(Front-end code edit data)

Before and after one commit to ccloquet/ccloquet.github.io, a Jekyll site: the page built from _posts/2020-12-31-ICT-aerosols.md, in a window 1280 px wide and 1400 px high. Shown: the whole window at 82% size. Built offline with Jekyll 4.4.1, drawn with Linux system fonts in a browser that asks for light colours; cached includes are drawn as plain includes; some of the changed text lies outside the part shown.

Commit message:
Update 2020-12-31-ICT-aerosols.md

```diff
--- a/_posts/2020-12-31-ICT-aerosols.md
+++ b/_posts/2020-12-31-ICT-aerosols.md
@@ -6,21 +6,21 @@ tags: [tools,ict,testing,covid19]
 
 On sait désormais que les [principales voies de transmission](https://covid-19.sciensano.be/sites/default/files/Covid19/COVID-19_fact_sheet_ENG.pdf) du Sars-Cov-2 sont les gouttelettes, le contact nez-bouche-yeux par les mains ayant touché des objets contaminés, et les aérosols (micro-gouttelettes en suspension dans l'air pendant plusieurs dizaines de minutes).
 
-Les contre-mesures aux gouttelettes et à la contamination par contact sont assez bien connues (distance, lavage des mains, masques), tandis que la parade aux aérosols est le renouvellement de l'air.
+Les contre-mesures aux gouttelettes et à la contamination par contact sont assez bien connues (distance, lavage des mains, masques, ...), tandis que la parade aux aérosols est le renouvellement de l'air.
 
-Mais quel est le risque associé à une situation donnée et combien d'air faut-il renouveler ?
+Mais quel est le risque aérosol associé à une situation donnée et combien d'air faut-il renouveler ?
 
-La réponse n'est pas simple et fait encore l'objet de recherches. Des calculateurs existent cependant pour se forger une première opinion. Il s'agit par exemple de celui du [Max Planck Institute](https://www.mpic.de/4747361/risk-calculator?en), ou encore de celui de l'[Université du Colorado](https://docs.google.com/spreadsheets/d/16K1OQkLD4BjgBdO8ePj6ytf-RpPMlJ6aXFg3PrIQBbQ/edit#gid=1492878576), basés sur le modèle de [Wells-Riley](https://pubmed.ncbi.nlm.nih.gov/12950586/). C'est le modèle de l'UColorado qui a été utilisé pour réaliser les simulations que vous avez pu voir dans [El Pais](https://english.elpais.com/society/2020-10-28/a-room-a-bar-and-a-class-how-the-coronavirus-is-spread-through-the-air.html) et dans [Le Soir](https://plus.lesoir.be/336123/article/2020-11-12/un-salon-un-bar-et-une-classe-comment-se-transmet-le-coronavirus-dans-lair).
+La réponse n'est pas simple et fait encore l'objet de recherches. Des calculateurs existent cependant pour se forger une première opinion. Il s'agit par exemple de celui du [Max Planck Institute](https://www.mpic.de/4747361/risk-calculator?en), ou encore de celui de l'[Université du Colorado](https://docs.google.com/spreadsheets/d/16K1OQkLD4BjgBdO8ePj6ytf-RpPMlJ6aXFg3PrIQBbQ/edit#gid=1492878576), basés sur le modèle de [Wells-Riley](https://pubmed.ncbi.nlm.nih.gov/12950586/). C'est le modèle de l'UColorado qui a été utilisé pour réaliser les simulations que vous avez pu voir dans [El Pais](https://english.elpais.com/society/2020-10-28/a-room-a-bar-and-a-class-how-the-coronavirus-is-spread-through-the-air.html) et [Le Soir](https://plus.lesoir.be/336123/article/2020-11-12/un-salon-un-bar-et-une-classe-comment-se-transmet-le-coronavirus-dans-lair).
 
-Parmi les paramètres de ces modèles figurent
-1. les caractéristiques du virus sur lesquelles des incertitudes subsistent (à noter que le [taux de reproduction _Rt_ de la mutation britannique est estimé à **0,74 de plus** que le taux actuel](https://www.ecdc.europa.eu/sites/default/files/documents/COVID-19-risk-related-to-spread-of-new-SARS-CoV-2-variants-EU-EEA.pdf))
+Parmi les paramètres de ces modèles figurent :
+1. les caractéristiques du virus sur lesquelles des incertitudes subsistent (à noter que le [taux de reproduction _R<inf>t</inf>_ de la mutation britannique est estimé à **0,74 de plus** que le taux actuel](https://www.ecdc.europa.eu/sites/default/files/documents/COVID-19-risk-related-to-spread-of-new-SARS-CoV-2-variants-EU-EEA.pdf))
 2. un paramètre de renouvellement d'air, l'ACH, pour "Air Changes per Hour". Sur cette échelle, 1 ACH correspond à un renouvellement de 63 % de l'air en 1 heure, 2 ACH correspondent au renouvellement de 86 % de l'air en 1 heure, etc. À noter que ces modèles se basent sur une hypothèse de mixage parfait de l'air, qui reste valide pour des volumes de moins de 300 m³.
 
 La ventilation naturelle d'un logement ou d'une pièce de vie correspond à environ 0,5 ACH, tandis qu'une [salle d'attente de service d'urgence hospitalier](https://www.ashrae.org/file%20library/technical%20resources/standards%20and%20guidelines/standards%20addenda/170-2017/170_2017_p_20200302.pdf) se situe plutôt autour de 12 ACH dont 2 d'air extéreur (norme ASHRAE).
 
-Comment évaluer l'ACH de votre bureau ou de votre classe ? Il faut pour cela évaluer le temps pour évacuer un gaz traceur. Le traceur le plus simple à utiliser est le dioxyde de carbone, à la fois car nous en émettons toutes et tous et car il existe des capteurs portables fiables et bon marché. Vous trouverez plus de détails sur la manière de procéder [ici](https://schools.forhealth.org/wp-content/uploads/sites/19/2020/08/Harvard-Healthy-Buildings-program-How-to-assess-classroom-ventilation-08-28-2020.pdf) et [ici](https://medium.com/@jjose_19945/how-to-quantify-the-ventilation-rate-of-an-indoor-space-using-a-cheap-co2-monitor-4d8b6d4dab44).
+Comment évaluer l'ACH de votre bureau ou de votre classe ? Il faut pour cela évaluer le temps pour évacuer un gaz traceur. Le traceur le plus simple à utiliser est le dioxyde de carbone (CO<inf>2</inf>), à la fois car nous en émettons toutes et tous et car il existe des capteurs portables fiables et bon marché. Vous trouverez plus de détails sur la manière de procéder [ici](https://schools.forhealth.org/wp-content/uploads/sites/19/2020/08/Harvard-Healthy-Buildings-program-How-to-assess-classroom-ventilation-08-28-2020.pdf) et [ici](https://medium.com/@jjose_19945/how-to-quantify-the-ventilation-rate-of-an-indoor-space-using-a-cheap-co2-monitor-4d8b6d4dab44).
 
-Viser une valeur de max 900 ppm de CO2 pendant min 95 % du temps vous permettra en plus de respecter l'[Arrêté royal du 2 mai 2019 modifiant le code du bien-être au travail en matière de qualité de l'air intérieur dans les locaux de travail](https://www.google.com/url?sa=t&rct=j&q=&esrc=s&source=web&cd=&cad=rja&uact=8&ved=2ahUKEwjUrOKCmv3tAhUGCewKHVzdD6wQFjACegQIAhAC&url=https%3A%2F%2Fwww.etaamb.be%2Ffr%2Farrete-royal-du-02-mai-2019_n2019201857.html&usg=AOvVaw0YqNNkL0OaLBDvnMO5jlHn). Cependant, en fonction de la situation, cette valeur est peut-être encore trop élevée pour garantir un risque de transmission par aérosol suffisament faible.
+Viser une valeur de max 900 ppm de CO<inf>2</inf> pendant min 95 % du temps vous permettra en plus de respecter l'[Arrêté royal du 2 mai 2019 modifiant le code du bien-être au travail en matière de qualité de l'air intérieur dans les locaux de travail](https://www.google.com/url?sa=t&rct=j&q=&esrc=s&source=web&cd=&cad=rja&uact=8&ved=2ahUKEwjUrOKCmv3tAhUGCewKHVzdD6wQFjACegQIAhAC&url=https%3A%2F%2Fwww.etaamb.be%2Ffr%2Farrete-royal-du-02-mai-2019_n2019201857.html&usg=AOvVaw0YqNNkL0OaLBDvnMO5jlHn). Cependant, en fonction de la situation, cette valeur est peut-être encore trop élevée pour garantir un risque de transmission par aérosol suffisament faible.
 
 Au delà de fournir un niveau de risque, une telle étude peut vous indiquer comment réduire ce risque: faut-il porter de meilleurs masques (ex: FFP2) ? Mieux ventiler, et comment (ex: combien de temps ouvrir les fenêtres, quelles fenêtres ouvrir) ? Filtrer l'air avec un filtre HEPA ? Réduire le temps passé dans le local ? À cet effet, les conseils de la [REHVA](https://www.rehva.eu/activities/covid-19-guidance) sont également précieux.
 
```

▶ _Exercise goal_:
Report all lines of the data above that include the string "parade".

▶ _Response_:
-Les contre-mesures aux gouttelettes et à la contamination par contact sont assez bien connues (distance, lavage des mains, masques), tandis que la parade aux aérosols est le renouvellement de l'air.
+Les contre-mesures aux gouttelettes et à la contamination par contact sont assez bien connues (distance, lavage des mains, masques, ...), tandis que la parade aux aérosols est le renouvellement de l'air.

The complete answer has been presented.